### Work task
Copy, from the data below, every line that has "includegraphics" in it.

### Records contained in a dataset
----
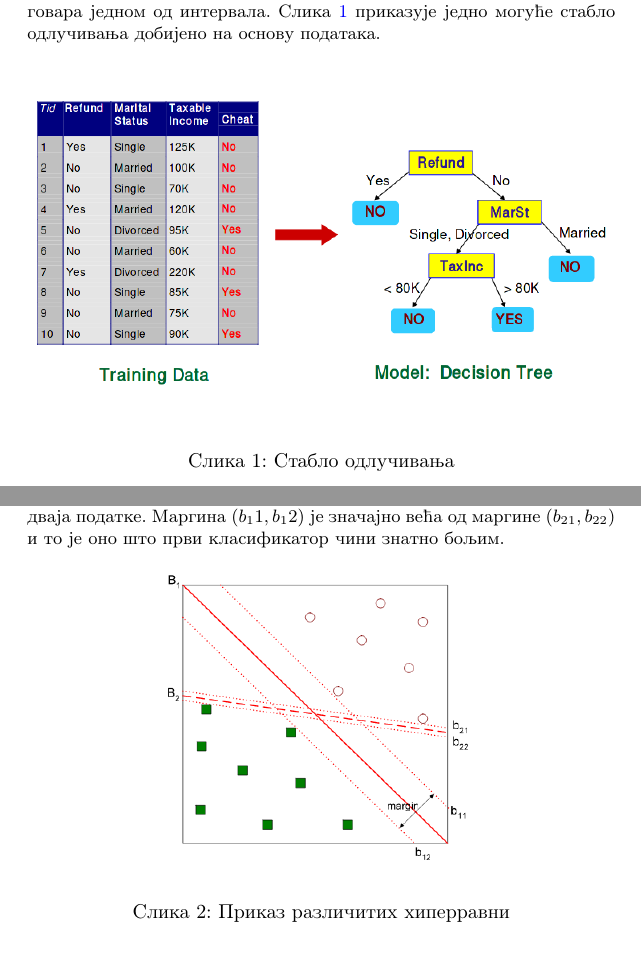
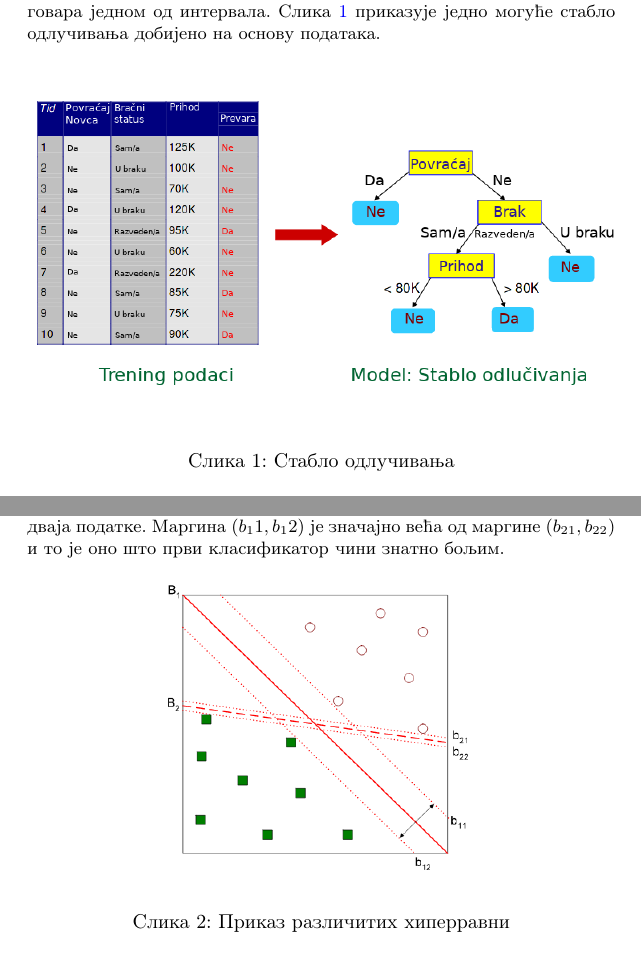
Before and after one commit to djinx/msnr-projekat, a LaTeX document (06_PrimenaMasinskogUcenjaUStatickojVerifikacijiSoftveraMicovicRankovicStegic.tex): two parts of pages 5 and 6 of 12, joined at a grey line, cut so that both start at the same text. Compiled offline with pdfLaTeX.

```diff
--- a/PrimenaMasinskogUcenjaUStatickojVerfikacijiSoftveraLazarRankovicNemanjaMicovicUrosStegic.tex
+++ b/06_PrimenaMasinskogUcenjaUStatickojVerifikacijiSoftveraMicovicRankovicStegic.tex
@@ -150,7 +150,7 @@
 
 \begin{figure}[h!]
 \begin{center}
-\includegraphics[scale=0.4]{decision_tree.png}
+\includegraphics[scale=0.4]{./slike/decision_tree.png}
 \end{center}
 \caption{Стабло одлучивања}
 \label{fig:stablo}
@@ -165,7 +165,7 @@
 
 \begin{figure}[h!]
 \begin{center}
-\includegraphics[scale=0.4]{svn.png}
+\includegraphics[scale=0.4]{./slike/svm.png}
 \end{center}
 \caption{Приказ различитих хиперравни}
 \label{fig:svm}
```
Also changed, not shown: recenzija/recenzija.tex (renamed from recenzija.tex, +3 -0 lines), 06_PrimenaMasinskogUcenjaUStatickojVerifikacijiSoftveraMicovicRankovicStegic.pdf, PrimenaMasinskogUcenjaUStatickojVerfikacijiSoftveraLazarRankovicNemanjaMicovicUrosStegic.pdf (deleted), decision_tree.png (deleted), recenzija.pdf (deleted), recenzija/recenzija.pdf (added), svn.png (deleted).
----
### Response to the exercise
-\includegraphics[scale=0.4]{decision_tree.png}
+\includegraphics[scale=0.4]{./slike/decision_tree.png}
-\includegraphics[scale=0.4]{svn.png}
+\includegraphics[scale=0.4]{./slike/svm.png}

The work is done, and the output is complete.